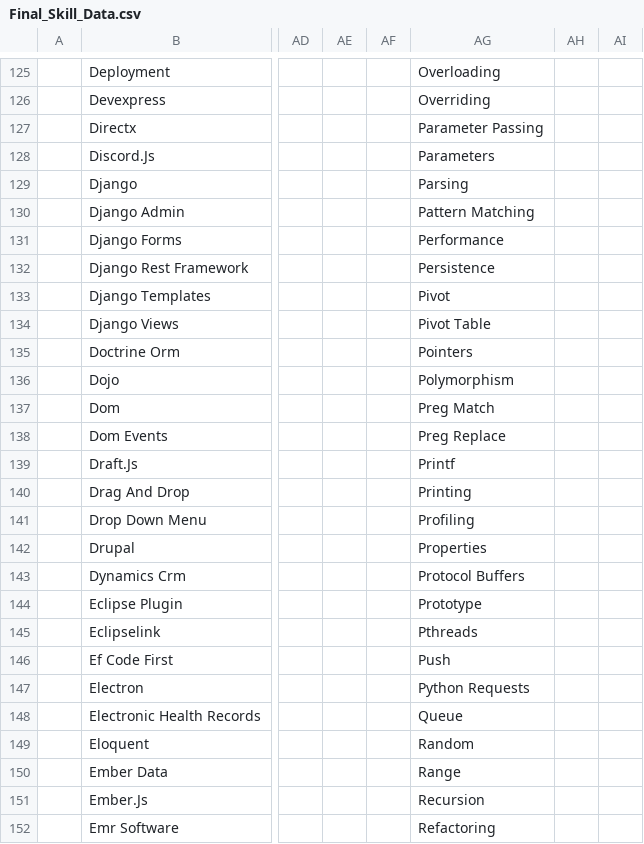
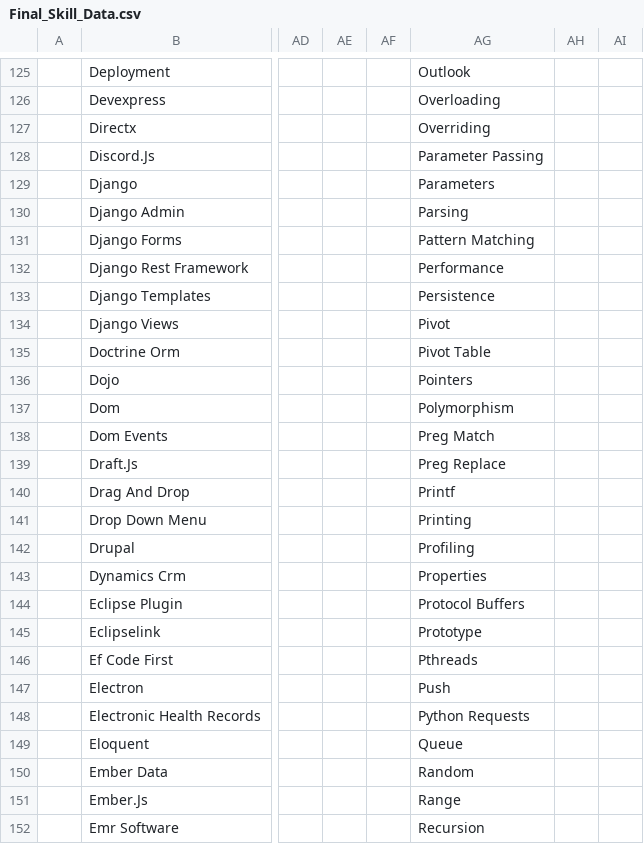
Before and after one commit to ldtalent/rk-scraping-skills, a CSV file: Final_Skill_Data.csv, drawn as a sheet; only a part is shown, gaps mark what is left out; the diff covers the shown part only; the diff names each change by its address in the sheet, - before the commit and + after, or states it on an @@ line.

```diff
--- a/Final_Skill_Data.csv
+++ b/Final_Skill_Data.csv
-AG125: Overloading
+AG125: Outlook
-AG126: Overriding
+AG126: Overloading
-AG127: Parameter Passing
+AG127: Overriding
-AG128: Parameters
+AG128: Parameter Passing
-AG129: Parsing
+AG129: Parameters
-AG130: Pattern Matching
+AG130: Parsing
-AG131: Performance
+AG131: Pattern Matching
-AG132: Persistence
+AG132: Performance
-AG133: Pivot
+AG133: Persistence
-AG134: Pivot Table
+AG134: Pivot
-AG135: Pointers
+AG135: Pivot Table
-AG136: Polymorphism
+AG136: Pointers
-AG137: Preg Match
+AG137: Polymorphism
-AG138: Preg Replace
+AG138: Preg Match
-AG139: Printf
+AG139: Preg Replace
-AG140: Printing
+AG140: Printf
-AG141: Profiling
+AG141: Printing
-AG142: Properties
+AG142: Profiling
-AG143: Protocol Buffers
+AG143: Properties
-AG144: Prototype
+AG144: Protocol Buffers
-AG145: Pthreads
+AG145: Prototype
-AG146: Push
+AG146: Pthreads
-AG147: Python Requests
+AG147: Push
-AG148: Queue
+AG148: Python Requests
-AG149: Random
+AG149: Queue
-AG150: Range
+AG150: Random
-AG151: Recursion
+AG151: Range
-AG152: Refactoring
+AG152: Recursion
```
Also changed, not shown: 142 edited cells elsewhere in this file.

__________

#### WORK REQUIRED:
The data must be printed exactly, image-free.

#### SOLVED EXERCISE:
Before and after one commit to ldtalent/rk-scraping-skills, a CSV file: Final_Skill_Data.csv, drawn as a sheet; only a part is shown, gaps mark what is left out; the diff covers the shown part only; the diff names each change by its address in the sheet, - before the commit and + after, or states it on an @@ line.

```diff
--- a/Final_Skill_Data.csv
+++ b/Final_Skill_Data.csv
-AG125: Overloading
+AG125: Outlook
-AG126: Overriding
+AG126: Overloading
-AG127: Parameter Passing
+AG127: Overriding
-AG128: Parameters
+AG128: Parameter Passing
-AG129: Parsing
+AG129: Parameters
-AG130: Pattern Matching
+AG130: Parsing
-AG131: Performance
+AG131: Pattern Matching
-AG132: Persistence
+AG132: Performance
-AG133: Pivot
+AG133: Persistence
-AG134: Pivot Table
+AG134: Pivot
-AG135: Pointers
+AG135: Pivot Table
-AG136: Polymorphism
+AG136: Pointers
-AG137: Preg Match
+AG137: Polymorphism
-AG138: Preg Replace
+AG138: Preg Match
-AG139: Printf
+AG139: Preg Replace
-AG140: Printing
+AG140: Printf
-AG141: Profiling
+AG141: Printing
-AG142: Properties
+AG142: Profiling
-AG143: Protocol Buffers
+AG143: Properties
-AG144: Prototype
+AG144: Protocol Buffers
-AG145: Pthreads
+AG145: Prototype
-AG146: Push
+AG146: Pthreads
-AG147: Python Requests
+AG147: Push
-AG148: Queue
+AG148: Python Requests
-AG149: Random
+AG149: Queue
-AG150: Range
+AG150: Random
-AG151: Recursion
+AG151: Range
-AG152: Refactoring
+AG152: Recursion
```
Also changed, not shown: 142 edited cells elsewhere in this file.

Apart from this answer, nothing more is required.